Exercise directions>
Copy every entry word for word. Skip the pictures.

Task input>
***
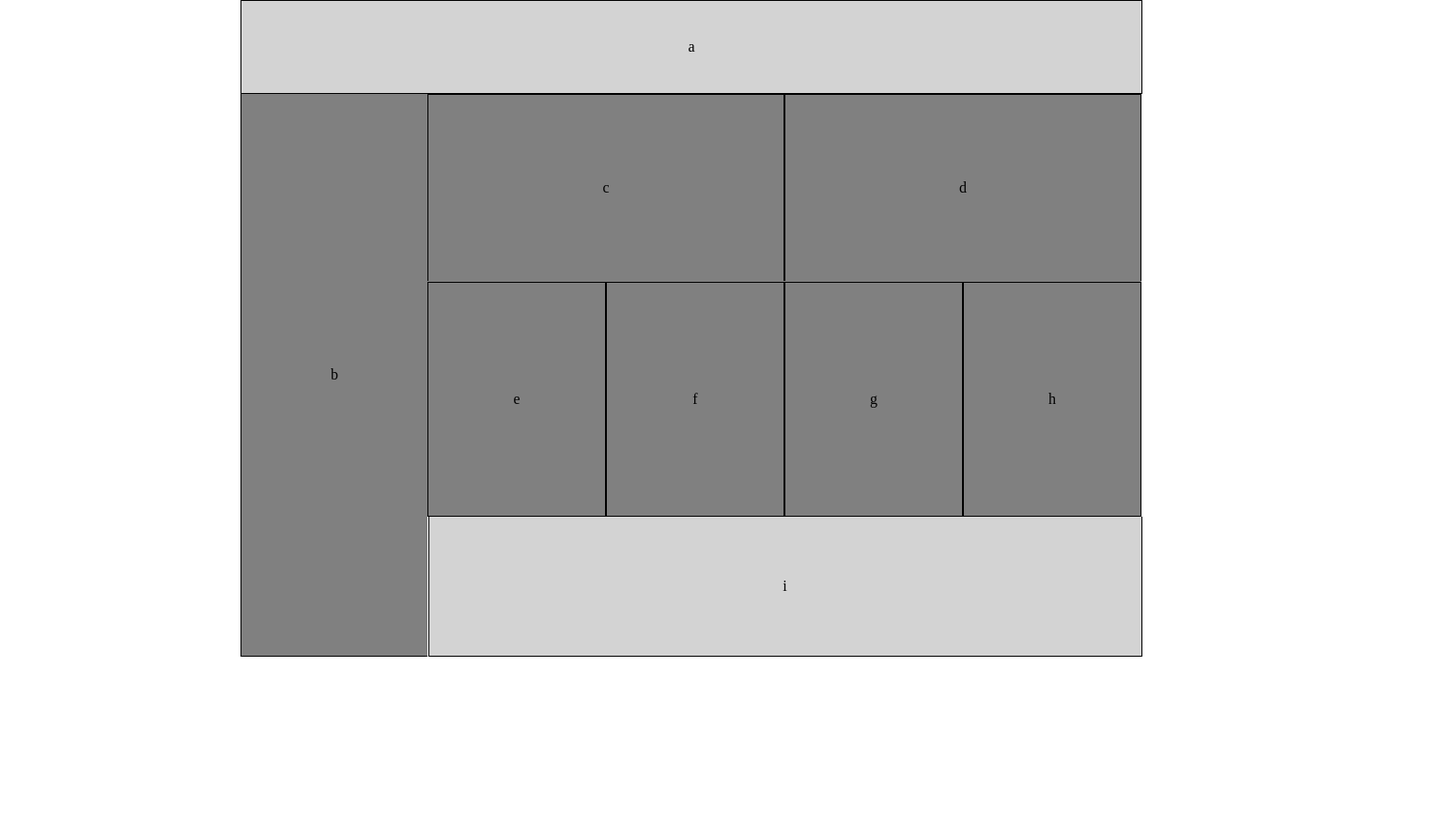
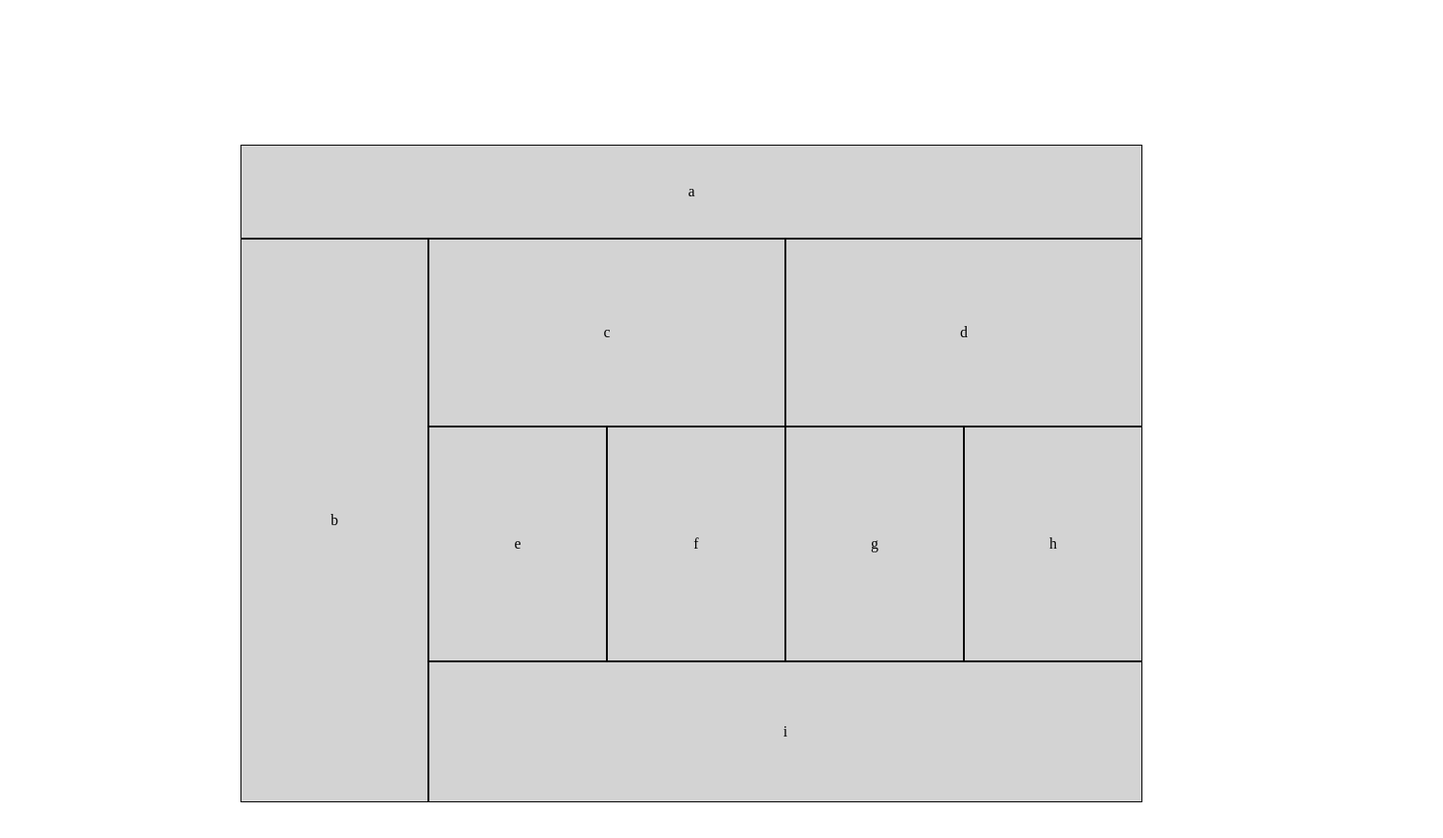
Before and after one commit to PotatoGod123/lab-01, a plain HTML site: page index.html in a window 1280 px wide. Shown: the whole page at 94% size, 1536 px wide, since content can reach past the window. Before the commit the page ends 800 px from the top, so only its background shows below. Drawn offline with Linux system fonts and the light colour scheme.

Commit message:
added changes to make everything into responsive grid

```diff
--- a/index.html
+++ b/index.html
@@ -6,27 +6,27 @@
     </head>
     <body>
         <header>
-            <h1>
-                a
-            </h1>
+
         </header>
         <main>
-            <section id="b">
-                <div>b</div>
-            </section>
-            <section id="cd">
-                <div>c</div>
-                <div>d</div>
-            </section>
-            <section id="efgh">
-                <div>e</div>
-                <div>f</div>
-                <div>g</div>
-                <div>h</div>
-            </section>
+            <div id="a">
+                <h1 class="a">
+                    a
+                </h1>
+            </div>
+            <div id="b">b</div>
+            <div id="c">c</div>
+            <div id="d">d</div>
+            <div id="e">e</div>
+            <div id="f">f</div>
+            <div id="g">g</div>
+            <div id="h">h</div>
+            <div id="i">
+            <h1>i</h1>
+            </div>
         </main>
         <footer>
-            <h1>i</h1>
+
         </footer>
     </body>
 </html>
--- a/styles/base.css
+++ b/styles/base.css
@@ -3,17 +3,27 @@ body ,html {
     margin: 0;
     padding: 0;
     width: 100%;
-    text-align: center;
-    line-height: 75px;
-    display: table-row;
+
     vertical-align: middle;
 }
 
-@media (min-width:768px){
-    body,html {
-        margin-left: 20%;
-    }
-    body{
+@media (min-width:480px) and (max-width:1024px){
+    body ,html {
+        height: 100%;
+        margin: 0;
+        padding: 0;
+        width: 100%;
 
+        vertical-align: middle;
     }
 }
+@media (min-width:1025px){
+    body ,html {
+        height: 100%;
+        margin: 0;
+        padding: 0;
+        width: 100%;
+
+        vertical-align: middle;
+    }
+}
--- a/styles/layout.css
+++ b/styles/layout.css
@@ -1,47 +1,55 @@
 *{
-    border-style: border-box;
+    box-sizing: border-box;
+}
+main{
+    margin: auto;
+    display: grid;
+    grid-template-columns:repeat(2, 240px) ;
+    grid-template-rows: 75px 150px repeat(2, 125px) repeat(2, 250px) 80px;
+    grid-template-areas:
+    "a a"
+    "b b"
+    "c c"
+    "d d"
+    "e f"
+    "g h"
+    "i i";
+}
+@media (min-width:481px) and (max-width:1024px){
+    main{
+        margin: auto;
+        display: grid;
+        grid-template-columns:repeat(2, 450px) ;
+        grid-template-rows: 85px 160px repeat(2, 130px) repeat(2, 255px) 90px;
+        grid-template-areas:
+        "a a"
+        "b b"
+        "c c"
+        "d d"
+        "e f"
+        "g h"
+        "i i";
+    }
 }
 
-header{
-    height:73px;
-    width: 478px;
-    line-height: 73px;
-    border: black solid 1px;
-    background-color: lightgray;
-    display: inline-grid;
-    background-color: tomato;
+@media (min-width:1025px){
+    *{
+        box-sizing: border-box;
+    }
+    main{
+        margin: auto;
+        margin-left: 20%;
+        margin-top: 12%;
+        display: grid;
+        grid-template-columns:200px repeat(4, 190px);
+        grid-template-rows:100px 200px 250px 150px;
+        grid-template-areas:
+        "header header header header header"
+        "b c c d d"
+        "b e f g h"
+        "b i i i i";
+
+    }
+
+
 }
-footer{
-    width: 478px;
-    height: 73px;
-    background-color: lightgray;
-    border: black solid 1px;
-    border-top: 0px;
-    display: inline-grid;
-    background-color: teal;
-}
-section{
-    overflow: auto;
-    margin: auto;
-    background-color: lightgray;
-    background-color: springgreen;
-}
-
-@media (min-width:768px){
-    header{
-        width: 958px;
-        height: 98px;
-        line-height: 98px;
-        background-color: lightgray;
-    }
-    footer {
-        width: 758px;
-        height: 148px;
-        line-height: 148px;
-        background-color: lightgray;
-    }
-    section{
-        margin: initial;
-        background-color: gray;
-    }
-}
--- a/styles/module.css
+++ b/styles/module.css
@@ -1,76 +1,81 @@
-#b {
-    width: 478px;
-    height: 148px;
-    text-align: center;
-    line-height: 148px;
-    border: black solid 1px;
-    border-top: 0px;
-    border-bottom: 0px;
+#a{
+    grid-area: a;
+}
+#b{
+    grid-area: b;
+}
+#c{
+    grid-area: c;
+}
+#d{
+    grid-area: d;
+}
+#e{
+    grid-area: e;
+}
+#f{
+    grid-area: f;
+}
+#g{
+    grid-area: g;
+}
+#h{
+    grid-area: h;
+}
+#i{
+    grid-area: i;
 }
 
-#cd {
-    width: 480px;
-    height: 250px;
+div{
+    border: 1px black solid;
+    background-color: cadetblue;
+    display: flex;
+    display: flex;
+    justify-content: center;
+    align-items: center;
+}
+@media (min-width:480px) and (max-width:1024px){
+    div{
+        background-color: blanchedalmond;
+    }
 }
 
-#cd div {
-    width: 478px;
-    height: 123px;
-    border: black solid 1px;
-    border-bottom: 0px;
+
+@media (min-width:1025px){
+    #a{
+        grid-area: header;
+    }
+    #b{
+        grid-area: b;
+    }
+    #c{
+        grid-area: c;
+    }
+    #d{
+        grid-area: d;
+    }
+    #e{
+        grid-area: e;
+    }
+    #f{
+        grid-area: f;
+    }
+    #g{
+        grid-area: g;
+    }
+    #h{
+        grid-area: h;
+    }
+    #i{
+        grid-area: i;
+    }
+    div{
+        box-sizing:  border-box;
+        width: 100%;
+        height: 100%;
+        background-color: lightgray;
+        border: 1px black solid;
+
+    }
+
 }
-
-#efgh {
-    width: 480px;
-    height: 500px;
-}
-
-#efgh div {
-    width: 238px;
-    height: 248px;
-    border: black solid 1px;
-    float: left;
-    line-height: 248px;
-}
-
-/* #efgh div:first-child {
-    border-right: 0px;
-    border-bottom: 0px;
-}
-
-#efgh div:last-child {
-    border-left: 0px;
-    border-top: 0px;
-} */
-
-@media (min-width:768px){
-    #b  {
-        width: 198px;
-        height: 598px;
-
-        float: left;
-        border-right: 0px;
-        line-height: 598px;
-        border-bottom: 1px;
-        border-bottom-width: 1px;
-        border-bottom-style: solid;
-    }
-    #cd{
-        width: 760px;
-        height: 200px;
-    }
-    #cd div{
-        width: 378px;
-        height: 198px;
-        float: left;
-        line-height: 198px;
-    }
-    #efgh{
-        width: 760px;
-        height: 250px;
-    }
-    #efgh div{
-        width: 188px;
-        height: 248px;
-    }
-}
```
***
Answer space>
Before and after one commit to PotatoGod123/lab-01, a plain HTML site: page index.html in a window 1280 px wide. Shown: the whole page at 94% size, 1536 px wide, since content can reach past the window. Before the commit the page ends 800 px from the top, so only its background shows below. Drawn offline with Linux system fonts and the light colour scheme.

Commit message:
added changes to make everything into responsive grid

```diff
--- a/index.html
+++ b/index.html
@@ -6,27 +6,27 @@
     </head>
     <body>
         <header>
-            <h1>
-                a
-            </h1>
+
         </header>
         <main>
-            <section id="b">
-                <div>b</div>
-            </section>
-            <section id="cd">
-                <div>c</div>
-                <div>d</div>
-            </section>
-            <section id="efgh">
-                <div>e</div>
-                <div>f</div>
-                <div>g</div>
-                <div>h</div>
-            </section>
+            <div id="a">
+                <h1 class="a">
+                    a
+                </h1>
+            </div>
+            <div id="b">b</div>
+            <div id="c">c</div>
+            <div id="d">d</div>
+            <div id="e">e</div>
+            <div id="f">f</div>
+            <div id="g">g</div>
+            <div id="h">h</div>
+            <div id="i">
+            <h1>i</h1>
+            </div>
         </main>
         <footer>
-            <h1>i</h1>
+
         </footer>
     </body>
 </html>
--- a/styles/base.css
+++ b/styles/base.css
@@ -3,17 +3,27 @@ body ,html {
     margin: 0;
     padding: 0;
     width: 100%;
-    text-align: center;
-    line-height: 75px;
-    display: table-row;
+
     vertical-align: middle;
 }
 
-@media (min-width:768px){
-    body,html {
-        margin-left: 20%;
-    }
-    body{
+@media (min-width:480px) and (max-width:1024px){
+    body ,html {
+        height: 100%;
+        margin: 0;
+        padding: 0;
+        width: 100%;
 
+        vertical-align: middle;
     }
 }
+@media (min-width:1025px){
+    body ,html {
+        height: 100%;
+        margin: 0;
+        padding: 0;
+        width: 100%;
+
+        vertical-align: middle;
+    }
+}
--- a/styles/layout.css
+++ b/styles/layout.css
@@ -1,47 +1,55 @@
 *{
-    border-style: border-box;
+    box-sizing: border-box;
+}
+main{
+    margin: auto;
+    display: grid;
+    grid-template-columns:repeat(2, 240px) ;
+    grid-template-rows: 75px 150px repeat(2, 125px) repeat(2, 250px) 80px;
+    grid-template-areas:
+    "a a"
+    "b b"
+    "c c"
+    "d d"
+    "e f"
+    "g h"
+    "i i";
+}
+@media (min-width:481px) and (max-width:1024px){
+    main{
+        margin: auto;
+        display: grid;
+        grid-template-columns:repeat(2, 450px) ;
+        grid-template-rows: 85px 160px repeat(2, 130px) repeat(2, 255px) 90px;
+        grid-template-areas:
+        "a a"
+        "b b"
+        "c c"
+        "d d"
+        "e f"
+        "g h"
+        "i i";
+    }
 }
 
-header{
-    height:73px;
-    width: 478px;
-    line-height: 73px;
-    border: black solid 1px;
-    background-color: lightgray;
-    display: inline-grid;
-    background-color: tomato;
+@media (min-width:1025px){
+    *{
+        box-sizing: border-box;
+    }
+    main{
+        margin: auto;
+        margin-left: 20%;
+        margin-top: 12%;
+        display: grid;
+        grid-template-columns:200px repeat(4, 190px);
+        grid-template-rows:100px 200px 250px 150px;
+        grid-template-areas:
+        "header header header header header"
+        "b c c d d"
+        "b e f g h"
+        "b i i i i";
+
+    }
+
+
 }
-footer{
-    width: 478px;
-    height: 73px;
-    background-color: lightgray;
-    border: black solid 1px;
-    border-top: 0px;
-    display: inline-grid;
-    background-color: teal;
-}
-section{
-    overflow: auto;
-    margin: auto;
-    background-color: lightgray;
-    background-color: springgreen;
-}
-
-@media (min-width:768px){
-    header{
-        width: 958px;
-        height: 98px;
-        line-height: 98px;
-        background-color: lightgray;
-    }
-    footer {
-        width: 758px;
-        height: 148px;
-        line-height: 148px;
-        background-color: lightgray;
-    }
-    section{
-        margin: initial;
-        background-color: gray;
-    }
-}
--- a/styles/module.css
+++ b/styles/module.css
@@ -1,76 +1,81 @@
-#b {
-    width: 478px;
-    height: 148px;
-    text-align: center;
-    line-height: 148px;
-    border: black solid 1px;
-    border-top: 0px;
-    border-bottom: 0px;
+#a{
+    grid-area: a;
+}
+#b{
+    grid-area: b;
+}
+#c{
+    grid-area: c;
+}
+#d{
+    grid-area: d;
+}
+#e{
+    grid-area: e;
+}
+#f{
+    grid-area: f;
+}
+#g{
+    grid-area: g;
+}
+#h{
+    grid-area: h;
+}
+#i{
+    grid-area: i;
 }
 
-#cd {
-    width: 480px;
-    height: 250px;
+div{
+    border: 1px black solid;
+    background-color: cadetblue;
+    display: flex;
+    display: flex;
+    justify-content: center;
+    align-items: center;
+}
+@media (min-width:480px) and (max-width:1024px){
+    div{
+        background-color: blanchedalmond;
+    }
 }
 
-#cd div {
-    width: 478px;
-    height: 123px;
-    border: black solid 1px;
-    border-bottom: 0px;
+
+@media (min-width:1025px){
+    #a{
+        grid-area: header;
+    }
+    #b{
+        grid-area: b;
+    }
+    #c{
+        grid-area: c;
+    }
+    #d{
+        grid-area: d;
+    }
+    #e{
+        grid-area: e;
+    }
+    #f{
+        grid-area: f;
+    }
+    #g{
+        grid-area: g;
+    }
+    #h{
+        grid-area: h;
+    }
+    #i{
+        grid-area: i;
+    }
+    div{
+        box-sizing:  border-box;
+        width: 100%;
+        height: 100%;
+        background-color: lightgray;
+        border: 1px black solid;
+
+    }
+
 }
-
-#efgh {
-    width: 480px;
-    height: 500px;
-}
-
-#efgh div {
-    width: 238px;
-    height: 248px;
-    border: black solid 1px;
-    float: left;
-    line-height: 248px;
-}
-
-/* #efgh div:first-child {
-    border-right: 0px;
-    border-bottom: 0px;
-}
-
-#efgh div:last-child {
-    border-left: 0px;
-    border-top: 0px;
-} */
-
-@media (min-width:768px){
-    #b  {
-        width: 198px;
-        height: 598px;
-
-        float: left;
-        border-right: 0px;
-        line-height: 598px;
-        border-bottom: 1px;
-        border-bottom-width: 1px;
-        border-bottom-style: solid;
-    }
-    #cd{
-        width: 760px;
-        height: 200px;
-    }
-    #cd div{
-        width: 378px;
-        height: 198px;
-        float: left;
-        line-height: 198px;
-    }
-    #efgh{
-        width: 760px;
-        height: 250px;
-    }
-    #efgh div{
-        width: 188px;
-        height: 248px;
-    }
-}
```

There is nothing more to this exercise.